Full withdrawal of the extradition bill.
A commission of inquiry into alleged police brutality.
Retracting the classification of protestors as “rioters”.
Amnesty for arrested protestors.
Dual universal suffrage (Legislature as well as Chief Executive)
Protests rapidly spread to many different neighborhoods in Hong Kong, but violence began to be shed. A large attack by triad gang members, suspected by protestors to be coordinated with the police, occurred on a subway station, where bystanders were indiscriminately beaten. Following through July and August, many more demonstrations were met with unprovoked violence by the police as well.
In early September, the Chief Executive finally withdrew the extradition bill completely in an attempt to quell the flames, but the city’s protestors wanted all five demands to be met before an end to the demonstrations. The protests intensified throughout September, culminating in sieges of multiple universities and heavy clashing between students and police.
Many deaths, the first use of live ammunition by officers , random/indiscriminate arrests, heavy amounts of organized violence, and a lack of police responsibility were all characteristics of this escalation.
In November, the District Council election saw the pro-democracy camp win by a landslide, fueled by the strength of the protest movement and anger towards pro-Beijing thugs.
The end of the protests was approaching, with a massive electoral victory, and the onset of COVID weakening their numbers greatly. But the final nail in the coffin came in 2020, when the NPCSC passed a new “National Security” law that was a legal framework for clampdown and control of the CCP and pro-Beijing forces. This law completely bypassed local legislation, and very quickly, many candidates for the legislature were disqualified under the new law, almost all of them popular members of the pro-democracy camp. The Chief Executive delayed the election, mentioning COVID as an excuse, and a mass resignation of pro-democracy lawmakers ensued.
Former protest organizers, Beijing critics, students/intellectuals, and local activists were arrested in large numbers under the new draconian law, and a mass exodus from the city followed. Hong Kong saw a record 89 thousand citizens leave within a year of the passing of the “National Security” law. Many independent news outlets, such as the Apple Daily, closed their doors after their employees and journalists were jailed.
Internationally, the US (under Donald Trump at the time) no longer recognized Hong Kong as an autonomous city, and treated it as an extension of the 1984-esque Chinese mainland. Now, the political atmosphere in the city is nearly as stark as in Beijing.
“One country, two systems” was a CCP lie for an ugly transition into authoritarian government. The protests from 2019-2020 illuminated this with an eerie clarity. A city that was once as much a beacon of hope for political liberties in China as the self-governing island of Taiwan, has now been reduced to another pawn in Xi Jinping’s long game of chess against diversity of thought.
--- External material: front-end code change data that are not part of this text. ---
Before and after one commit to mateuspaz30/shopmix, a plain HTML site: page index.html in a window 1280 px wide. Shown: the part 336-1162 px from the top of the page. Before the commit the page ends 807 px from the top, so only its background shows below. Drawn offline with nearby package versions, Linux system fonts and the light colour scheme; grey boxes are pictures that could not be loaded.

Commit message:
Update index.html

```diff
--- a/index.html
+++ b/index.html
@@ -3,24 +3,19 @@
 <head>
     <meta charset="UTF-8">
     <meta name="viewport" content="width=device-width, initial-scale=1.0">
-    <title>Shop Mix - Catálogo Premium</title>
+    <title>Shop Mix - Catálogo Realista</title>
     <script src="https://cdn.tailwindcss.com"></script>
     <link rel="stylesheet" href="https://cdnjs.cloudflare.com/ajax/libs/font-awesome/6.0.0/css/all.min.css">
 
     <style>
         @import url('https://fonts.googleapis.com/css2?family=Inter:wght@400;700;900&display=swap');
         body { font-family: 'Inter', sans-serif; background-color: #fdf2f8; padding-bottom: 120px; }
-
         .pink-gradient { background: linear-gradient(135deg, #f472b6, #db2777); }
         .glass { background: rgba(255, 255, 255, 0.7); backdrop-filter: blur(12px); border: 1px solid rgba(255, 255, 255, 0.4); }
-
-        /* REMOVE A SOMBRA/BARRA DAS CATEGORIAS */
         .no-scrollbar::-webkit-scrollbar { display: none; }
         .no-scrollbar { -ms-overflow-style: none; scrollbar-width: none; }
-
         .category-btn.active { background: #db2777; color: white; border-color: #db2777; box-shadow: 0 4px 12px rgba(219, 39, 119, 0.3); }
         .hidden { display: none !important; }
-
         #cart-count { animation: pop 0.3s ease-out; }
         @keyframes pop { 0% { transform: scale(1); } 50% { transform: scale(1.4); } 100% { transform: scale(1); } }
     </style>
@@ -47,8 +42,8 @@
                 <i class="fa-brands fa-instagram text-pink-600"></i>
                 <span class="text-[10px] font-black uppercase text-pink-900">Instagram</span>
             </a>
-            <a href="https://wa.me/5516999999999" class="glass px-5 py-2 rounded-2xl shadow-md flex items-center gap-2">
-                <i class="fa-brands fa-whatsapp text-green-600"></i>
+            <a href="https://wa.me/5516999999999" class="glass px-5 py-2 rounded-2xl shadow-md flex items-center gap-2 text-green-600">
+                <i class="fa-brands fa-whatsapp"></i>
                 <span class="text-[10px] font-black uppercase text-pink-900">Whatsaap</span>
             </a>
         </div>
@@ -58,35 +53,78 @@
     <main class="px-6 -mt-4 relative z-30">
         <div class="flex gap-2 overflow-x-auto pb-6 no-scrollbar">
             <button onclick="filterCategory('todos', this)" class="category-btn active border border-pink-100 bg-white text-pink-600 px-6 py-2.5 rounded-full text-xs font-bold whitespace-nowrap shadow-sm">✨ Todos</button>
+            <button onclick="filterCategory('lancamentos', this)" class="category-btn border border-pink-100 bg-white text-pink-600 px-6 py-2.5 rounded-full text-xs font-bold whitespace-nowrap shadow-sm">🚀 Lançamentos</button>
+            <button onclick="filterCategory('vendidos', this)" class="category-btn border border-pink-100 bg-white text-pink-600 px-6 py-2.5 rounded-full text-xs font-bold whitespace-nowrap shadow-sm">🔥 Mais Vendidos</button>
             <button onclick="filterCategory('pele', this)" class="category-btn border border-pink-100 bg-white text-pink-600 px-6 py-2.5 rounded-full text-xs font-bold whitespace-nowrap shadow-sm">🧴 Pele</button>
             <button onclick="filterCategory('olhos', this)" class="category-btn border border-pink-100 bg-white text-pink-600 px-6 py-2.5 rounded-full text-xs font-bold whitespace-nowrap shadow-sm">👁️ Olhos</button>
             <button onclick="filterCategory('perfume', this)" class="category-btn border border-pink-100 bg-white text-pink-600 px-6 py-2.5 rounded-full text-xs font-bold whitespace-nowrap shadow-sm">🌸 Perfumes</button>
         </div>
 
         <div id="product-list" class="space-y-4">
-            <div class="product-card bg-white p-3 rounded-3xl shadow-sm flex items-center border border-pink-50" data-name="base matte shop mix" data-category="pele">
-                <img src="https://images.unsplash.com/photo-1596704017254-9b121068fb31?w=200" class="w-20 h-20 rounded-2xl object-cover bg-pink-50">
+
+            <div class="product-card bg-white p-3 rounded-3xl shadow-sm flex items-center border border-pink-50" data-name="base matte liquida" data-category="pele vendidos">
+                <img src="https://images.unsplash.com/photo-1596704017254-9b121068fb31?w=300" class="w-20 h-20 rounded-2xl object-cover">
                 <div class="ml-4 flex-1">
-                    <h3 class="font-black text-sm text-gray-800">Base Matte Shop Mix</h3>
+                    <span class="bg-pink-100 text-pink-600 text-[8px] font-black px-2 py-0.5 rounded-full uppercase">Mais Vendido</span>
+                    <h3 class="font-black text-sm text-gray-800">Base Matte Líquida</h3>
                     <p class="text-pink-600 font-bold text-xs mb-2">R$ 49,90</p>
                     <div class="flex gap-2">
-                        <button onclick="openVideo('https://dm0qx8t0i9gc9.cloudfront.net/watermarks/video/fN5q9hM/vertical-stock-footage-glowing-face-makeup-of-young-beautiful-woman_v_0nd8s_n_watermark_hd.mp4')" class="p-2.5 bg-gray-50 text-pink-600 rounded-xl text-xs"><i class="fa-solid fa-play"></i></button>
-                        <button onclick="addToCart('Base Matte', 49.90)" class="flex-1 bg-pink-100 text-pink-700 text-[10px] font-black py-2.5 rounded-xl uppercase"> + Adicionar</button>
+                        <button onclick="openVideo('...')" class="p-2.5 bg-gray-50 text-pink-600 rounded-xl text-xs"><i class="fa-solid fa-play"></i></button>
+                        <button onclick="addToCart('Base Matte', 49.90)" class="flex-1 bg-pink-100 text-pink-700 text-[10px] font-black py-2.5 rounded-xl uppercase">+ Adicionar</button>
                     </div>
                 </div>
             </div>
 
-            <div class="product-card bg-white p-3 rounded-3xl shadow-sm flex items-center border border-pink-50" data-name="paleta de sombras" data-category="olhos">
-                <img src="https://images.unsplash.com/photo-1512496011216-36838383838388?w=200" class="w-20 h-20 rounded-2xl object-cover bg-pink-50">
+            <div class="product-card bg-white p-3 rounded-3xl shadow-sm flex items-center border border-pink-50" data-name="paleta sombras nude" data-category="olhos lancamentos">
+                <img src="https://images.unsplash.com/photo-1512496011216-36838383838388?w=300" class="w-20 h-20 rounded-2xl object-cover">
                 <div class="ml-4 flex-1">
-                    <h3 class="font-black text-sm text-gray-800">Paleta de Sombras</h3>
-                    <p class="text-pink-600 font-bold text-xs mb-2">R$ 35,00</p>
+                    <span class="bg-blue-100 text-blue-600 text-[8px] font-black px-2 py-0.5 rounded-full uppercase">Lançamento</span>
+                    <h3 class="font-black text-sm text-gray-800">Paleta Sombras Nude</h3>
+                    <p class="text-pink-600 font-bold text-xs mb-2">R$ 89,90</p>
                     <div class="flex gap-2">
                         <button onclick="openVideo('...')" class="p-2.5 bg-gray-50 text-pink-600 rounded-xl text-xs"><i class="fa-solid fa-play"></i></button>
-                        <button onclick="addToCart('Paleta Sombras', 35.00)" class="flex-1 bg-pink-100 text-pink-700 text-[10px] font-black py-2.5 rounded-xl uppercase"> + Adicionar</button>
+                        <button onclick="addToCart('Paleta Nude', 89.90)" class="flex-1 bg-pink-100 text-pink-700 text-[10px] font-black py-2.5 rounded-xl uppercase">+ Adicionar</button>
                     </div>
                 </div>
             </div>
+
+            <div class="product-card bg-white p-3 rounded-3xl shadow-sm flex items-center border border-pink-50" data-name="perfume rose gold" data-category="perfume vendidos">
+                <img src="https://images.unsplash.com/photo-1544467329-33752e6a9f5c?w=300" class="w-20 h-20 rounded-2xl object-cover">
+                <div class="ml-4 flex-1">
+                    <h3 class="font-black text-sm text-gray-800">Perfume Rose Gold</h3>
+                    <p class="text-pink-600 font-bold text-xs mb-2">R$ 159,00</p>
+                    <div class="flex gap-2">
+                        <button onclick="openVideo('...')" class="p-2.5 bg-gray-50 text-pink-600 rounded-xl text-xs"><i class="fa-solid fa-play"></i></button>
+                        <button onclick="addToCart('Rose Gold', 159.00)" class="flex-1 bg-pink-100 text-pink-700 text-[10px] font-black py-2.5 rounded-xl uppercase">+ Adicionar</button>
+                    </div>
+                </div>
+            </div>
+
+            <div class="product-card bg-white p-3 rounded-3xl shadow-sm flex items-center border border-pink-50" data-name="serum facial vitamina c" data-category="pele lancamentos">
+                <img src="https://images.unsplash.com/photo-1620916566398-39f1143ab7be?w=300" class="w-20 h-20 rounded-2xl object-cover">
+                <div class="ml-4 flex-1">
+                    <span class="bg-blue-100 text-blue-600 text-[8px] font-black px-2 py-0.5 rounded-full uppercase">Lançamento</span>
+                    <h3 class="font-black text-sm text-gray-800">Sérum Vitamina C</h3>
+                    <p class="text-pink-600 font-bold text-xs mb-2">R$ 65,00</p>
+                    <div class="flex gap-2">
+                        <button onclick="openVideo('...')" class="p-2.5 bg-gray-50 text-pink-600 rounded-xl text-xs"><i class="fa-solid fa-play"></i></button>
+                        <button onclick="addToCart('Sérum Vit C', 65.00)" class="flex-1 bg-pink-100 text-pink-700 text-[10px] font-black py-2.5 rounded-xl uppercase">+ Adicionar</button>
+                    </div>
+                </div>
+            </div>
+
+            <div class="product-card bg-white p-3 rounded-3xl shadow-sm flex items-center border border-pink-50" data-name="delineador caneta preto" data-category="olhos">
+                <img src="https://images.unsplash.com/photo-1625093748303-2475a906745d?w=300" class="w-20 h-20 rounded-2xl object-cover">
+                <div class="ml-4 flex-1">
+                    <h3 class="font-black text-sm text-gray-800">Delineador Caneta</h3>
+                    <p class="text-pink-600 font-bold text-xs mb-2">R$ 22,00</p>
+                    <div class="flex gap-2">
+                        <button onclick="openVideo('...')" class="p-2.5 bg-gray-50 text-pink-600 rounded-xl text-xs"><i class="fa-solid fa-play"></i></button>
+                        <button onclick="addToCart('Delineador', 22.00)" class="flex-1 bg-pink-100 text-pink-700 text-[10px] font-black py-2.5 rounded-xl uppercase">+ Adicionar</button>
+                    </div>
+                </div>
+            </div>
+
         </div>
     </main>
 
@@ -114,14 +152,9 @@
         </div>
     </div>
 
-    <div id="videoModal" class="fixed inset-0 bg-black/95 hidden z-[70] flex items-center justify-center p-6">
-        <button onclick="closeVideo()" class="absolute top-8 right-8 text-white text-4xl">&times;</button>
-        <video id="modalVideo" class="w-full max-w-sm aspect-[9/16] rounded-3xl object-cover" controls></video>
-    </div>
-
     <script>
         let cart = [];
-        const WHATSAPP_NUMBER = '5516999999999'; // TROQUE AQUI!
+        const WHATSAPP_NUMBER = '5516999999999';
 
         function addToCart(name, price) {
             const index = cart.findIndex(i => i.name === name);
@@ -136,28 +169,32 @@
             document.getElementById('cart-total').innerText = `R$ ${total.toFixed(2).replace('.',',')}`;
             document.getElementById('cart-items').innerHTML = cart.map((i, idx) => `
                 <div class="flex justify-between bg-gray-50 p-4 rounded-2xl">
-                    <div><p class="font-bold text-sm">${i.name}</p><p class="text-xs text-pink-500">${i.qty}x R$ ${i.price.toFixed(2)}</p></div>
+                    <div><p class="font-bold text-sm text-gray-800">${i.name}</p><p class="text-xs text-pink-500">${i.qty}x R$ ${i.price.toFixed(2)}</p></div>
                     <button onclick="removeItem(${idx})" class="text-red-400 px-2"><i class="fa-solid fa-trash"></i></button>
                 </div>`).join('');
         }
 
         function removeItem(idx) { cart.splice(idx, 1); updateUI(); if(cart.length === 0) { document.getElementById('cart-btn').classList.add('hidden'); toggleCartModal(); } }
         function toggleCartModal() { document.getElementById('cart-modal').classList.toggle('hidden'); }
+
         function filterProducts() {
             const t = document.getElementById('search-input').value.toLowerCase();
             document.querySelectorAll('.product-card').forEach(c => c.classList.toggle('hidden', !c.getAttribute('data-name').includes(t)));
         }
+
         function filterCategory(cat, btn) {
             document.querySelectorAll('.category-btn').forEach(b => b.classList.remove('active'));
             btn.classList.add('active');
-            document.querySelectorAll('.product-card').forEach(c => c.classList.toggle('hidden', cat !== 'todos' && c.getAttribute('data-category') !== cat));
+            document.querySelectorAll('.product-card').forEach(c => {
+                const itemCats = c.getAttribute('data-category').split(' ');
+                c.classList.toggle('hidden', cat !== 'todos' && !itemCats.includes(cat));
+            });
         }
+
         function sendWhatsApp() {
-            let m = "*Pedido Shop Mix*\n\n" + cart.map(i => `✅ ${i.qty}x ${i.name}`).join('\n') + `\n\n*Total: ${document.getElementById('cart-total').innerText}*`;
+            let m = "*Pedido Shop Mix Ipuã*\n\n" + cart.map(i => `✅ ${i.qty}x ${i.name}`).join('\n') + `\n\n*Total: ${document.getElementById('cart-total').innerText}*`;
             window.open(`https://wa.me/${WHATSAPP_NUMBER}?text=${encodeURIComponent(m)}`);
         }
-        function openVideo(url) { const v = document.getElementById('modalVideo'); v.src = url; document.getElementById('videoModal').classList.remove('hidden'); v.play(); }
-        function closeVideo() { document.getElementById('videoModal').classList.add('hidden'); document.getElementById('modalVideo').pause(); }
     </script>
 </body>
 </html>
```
We should take the events that ruined Hong Kong as a vibrant city and see them as a warning for what the world might look like in the future if the influence of the PRC continues to grow.